* About this task:
This exercise calls for every line of the data below with the string "does" in it.

= = = = =

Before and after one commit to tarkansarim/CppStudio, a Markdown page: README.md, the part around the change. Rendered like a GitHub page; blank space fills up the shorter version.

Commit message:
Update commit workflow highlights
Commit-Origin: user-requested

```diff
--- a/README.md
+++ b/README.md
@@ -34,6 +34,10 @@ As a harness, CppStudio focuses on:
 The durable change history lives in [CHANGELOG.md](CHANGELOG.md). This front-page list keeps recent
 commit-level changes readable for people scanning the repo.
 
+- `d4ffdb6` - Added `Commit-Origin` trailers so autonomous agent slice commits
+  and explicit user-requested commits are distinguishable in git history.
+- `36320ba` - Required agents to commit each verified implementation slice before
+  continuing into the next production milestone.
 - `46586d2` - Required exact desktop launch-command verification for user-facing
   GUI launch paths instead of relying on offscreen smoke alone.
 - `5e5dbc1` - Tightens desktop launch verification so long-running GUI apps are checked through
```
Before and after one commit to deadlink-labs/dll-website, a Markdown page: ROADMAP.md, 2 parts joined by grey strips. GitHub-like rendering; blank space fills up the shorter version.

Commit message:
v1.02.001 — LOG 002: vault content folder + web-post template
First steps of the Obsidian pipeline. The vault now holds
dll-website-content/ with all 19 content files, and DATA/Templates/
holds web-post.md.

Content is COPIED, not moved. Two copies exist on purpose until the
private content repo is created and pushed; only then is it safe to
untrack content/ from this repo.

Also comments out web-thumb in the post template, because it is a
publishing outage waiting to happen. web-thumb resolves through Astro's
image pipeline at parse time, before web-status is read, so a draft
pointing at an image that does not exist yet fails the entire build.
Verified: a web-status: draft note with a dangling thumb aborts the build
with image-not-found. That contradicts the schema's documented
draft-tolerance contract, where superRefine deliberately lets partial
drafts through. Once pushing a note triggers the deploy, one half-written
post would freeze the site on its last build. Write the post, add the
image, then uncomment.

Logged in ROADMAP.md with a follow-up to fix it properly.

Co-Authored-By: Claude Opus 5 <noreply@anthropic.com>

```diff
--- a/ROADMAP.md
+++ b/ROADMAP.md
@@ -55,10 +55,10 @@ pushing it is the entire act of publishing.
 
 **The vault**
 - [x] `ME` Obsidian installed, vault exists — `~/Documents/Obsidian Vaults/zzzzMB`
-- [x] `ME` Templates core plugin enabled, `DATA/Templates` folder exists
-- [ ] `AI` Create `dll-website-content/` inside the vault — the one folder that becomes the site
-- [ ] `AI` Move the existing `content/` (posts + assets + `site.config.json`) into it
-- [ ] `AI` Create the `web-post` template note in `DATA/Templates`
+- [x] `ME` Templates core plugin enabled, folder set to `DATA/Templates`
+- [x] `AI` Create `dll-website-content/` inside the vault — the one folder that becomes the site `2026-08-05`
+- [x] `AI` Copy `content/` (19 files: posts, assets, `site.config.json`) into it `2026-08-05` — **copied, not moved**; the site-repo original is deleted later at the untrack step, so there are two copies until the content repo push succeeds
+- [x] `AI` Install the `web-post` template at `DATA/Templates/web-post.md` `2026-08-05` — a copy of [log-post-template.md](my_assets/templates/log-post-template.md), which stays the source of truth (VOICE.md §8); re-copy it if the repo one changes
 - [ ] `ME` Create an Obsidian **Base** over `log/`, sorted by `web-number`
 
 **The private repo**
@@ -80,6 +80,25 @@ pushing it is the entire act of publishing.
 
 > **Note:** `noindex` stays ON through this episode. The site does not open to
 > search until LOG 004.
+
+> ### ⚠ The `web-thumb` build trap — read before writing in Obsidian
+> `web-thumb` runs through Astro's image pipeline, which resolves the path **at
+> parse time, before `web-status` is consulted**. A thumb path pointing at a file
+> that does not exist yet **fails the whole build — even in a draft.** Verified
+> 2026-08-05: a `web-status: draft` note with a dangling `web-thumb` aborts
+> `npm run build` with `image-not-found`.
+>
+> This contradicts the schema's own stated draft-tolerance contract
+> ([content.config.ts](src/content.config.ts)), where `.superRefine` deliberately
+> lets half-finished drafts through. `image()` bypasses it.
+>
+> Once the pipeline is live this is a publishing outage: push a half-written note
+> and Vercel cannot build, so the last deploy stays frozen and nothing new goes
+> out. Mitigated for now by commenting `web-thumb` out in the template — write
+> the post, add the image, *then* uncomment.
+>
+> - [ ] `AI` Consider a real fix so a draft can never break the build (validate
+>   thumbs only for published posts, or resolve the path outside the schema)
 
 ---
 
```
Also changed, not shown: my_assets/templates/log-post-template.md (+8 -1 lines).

= = = = =

* Answer to this exercise:
pointing at an image that does not exist yet fails the entire build.
 > **Note:** `noindex` stays ON through this episode. The site does not open to
+> that does not exist yet **fails the whole build — even in a draft.** Verified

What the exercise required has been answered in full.